Power supplies are often an overlooked element in buying a computer, but it is a very important consideration. When a computer fails, it is often a deficiency in the power supply that directly or indirectly leads to failure. When it comes to buying a Trading Computer, one of the most important decisions you'll have to make is what size Power Supply to get. Power Supplies come in a variety of different wattages, and it's important to choose one that will be able to handle the demands of your system.
Power supplies use a component called a "capacitor" to smooth out the DC current that goes to your computer's motherboard and other components. Capacitors gradually degrade over time; they degrade faster with elevated temperatures and elevated workloads. Not all capacitors are created equal and finding a quality power supply involves looking at reviews and ordering one to check the brand of the capacitors. A good rule of thumb is the higher the wattage the higher rating for the capacitors, the higher the rating the longer they will last. For trading computers, 600 watts is the standard, but larger wattages are better.
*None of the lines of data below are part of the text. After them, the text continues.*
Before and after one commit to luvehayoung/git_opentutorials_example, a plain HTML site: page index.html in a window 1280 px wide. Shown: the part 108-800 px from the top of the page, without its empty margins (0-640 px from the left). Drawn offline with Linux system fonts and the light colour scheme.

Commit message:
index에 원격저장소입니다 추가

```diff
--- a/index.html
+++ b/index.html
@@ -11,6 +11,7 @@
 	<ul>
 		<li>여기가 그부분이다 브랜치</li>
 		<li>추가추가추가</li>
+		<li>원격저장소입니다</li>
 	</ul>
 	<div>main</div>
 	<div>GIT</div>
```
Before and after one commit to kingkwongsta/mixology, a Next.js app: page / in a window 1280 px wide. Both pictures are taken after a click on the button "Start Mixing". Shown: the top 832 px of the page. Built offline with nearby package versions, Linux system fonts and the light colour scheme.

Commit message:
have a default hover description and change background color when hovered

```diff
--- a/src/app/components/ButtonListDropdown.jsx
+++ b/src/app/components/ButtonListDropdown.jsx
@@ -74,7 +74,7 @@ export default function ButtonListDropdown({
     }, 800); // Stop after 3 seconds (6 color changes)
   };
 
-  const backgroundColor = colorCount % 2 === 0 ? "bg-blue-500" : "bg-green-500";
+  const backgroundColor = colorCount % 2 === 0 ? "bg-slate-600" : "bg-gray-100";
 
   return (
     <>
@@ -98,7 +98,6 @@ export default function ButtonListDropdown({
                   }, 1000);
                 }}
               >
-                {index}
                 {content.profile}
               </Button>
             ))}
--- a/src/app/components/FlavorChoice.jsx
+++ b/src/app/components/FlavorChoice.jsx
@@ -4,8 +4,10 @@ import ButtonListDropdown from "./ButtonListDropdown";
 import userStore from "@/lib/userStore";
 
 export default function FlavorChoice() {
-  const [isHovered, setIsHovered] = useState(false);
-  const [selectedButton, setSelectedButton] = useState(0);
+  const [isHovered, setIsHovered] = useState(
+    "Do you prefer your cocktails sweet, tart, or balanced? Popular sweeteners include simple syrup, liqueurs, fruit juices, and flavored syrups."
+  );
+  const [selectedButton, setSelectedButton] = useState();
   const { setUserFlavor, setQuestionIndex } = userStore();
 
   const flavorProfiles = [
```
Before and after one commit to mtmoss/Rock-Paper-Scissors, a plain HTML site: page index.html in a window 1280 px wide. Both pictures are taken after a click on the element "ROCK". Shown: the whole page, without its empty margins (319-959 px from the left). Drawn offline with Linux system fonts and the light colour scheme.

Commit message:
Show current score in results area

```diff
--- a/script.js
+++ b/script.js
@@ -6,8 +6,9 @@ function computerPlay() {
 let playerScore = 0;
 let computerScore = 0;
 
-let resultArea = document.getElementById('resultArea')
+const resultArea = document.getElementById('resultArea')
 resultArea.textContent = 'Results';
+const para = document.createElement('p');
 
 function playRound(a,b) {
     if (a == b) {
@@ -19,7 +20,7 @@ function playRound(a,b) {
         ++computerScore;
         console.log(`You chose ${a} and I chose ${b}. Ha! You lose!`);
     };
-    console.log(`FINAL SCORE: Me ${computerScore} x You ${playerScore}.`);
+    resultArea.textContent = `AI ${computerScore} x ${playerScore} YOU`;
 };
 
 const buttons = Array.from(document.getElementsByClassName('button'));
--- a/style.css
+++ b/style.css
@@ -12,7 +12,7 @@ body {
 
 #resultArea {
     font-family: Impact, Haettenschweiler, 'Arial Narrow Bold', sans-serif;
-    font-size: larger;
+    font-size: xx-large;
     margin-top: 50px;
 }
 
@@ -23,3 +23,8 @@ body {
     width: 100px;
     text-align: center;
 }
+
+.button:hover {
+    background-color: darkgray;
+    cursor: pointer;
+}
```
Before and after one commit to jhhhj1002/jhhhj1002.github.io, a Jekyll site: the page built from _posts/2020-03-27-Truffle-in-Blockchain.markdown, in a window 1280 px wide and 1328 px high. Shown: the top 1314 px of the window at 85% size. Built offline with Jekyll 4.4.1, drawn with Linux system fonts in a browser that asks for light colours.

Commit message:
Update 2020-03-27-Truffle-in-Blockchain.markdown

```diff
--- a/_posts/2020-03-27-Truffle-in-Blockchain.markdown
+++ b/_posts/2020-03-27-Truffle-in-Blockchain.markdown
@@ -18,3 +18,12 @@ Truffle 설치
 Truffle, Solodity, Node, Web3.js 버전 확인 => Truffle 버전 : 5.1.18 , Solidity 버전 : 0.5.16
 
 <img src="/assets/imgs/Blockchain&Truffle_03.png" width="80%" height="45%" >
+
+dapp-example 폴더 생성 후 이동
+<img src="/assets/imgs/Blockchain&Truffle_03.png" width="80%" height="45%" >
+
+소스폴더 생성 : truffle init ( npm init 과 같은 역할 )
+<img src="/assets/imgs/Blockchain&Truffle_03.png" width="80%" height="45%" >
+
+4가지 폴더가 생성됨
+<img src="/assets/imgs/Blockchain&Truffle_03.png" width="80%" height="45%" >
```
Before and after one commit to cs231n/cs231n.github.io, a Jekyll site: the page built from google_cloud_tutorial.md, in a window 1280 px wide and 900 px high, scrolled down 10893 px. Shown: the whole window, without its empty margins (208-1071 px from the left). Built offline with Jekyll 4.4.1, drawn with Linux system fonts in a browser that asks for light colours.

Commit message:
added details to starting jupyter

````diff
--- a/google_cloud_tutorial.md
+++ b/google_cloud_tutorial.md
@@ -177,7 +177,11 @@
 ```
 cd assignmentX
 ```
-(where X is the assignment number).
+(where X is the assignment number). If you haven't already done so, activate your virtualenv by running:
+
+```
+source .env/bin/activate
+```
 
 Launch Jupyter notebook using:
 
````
More powerful trading computers will have a 700 watt, or more, power supply.
After considering wattage comes the maximum current that the 12-volt circuit can supply. This is critical in distinguishing a good power supply from a low-quality power supply. 12-volt circuits are sometimes divided into multiple smaller amperage circuits called "rails." At Trading Computers, we choose power supplies with no less than 38 amps for the 12-volt circuit and no less than 20 amps for each rail if there is more than one rail. It is preferred to have more than 45 amps total capacity on the 12-volt circuit because many of the better processors and video cards have a high instant starting current. This may trigger the overload safety device when you try to start your trading computer, preventing it from starting.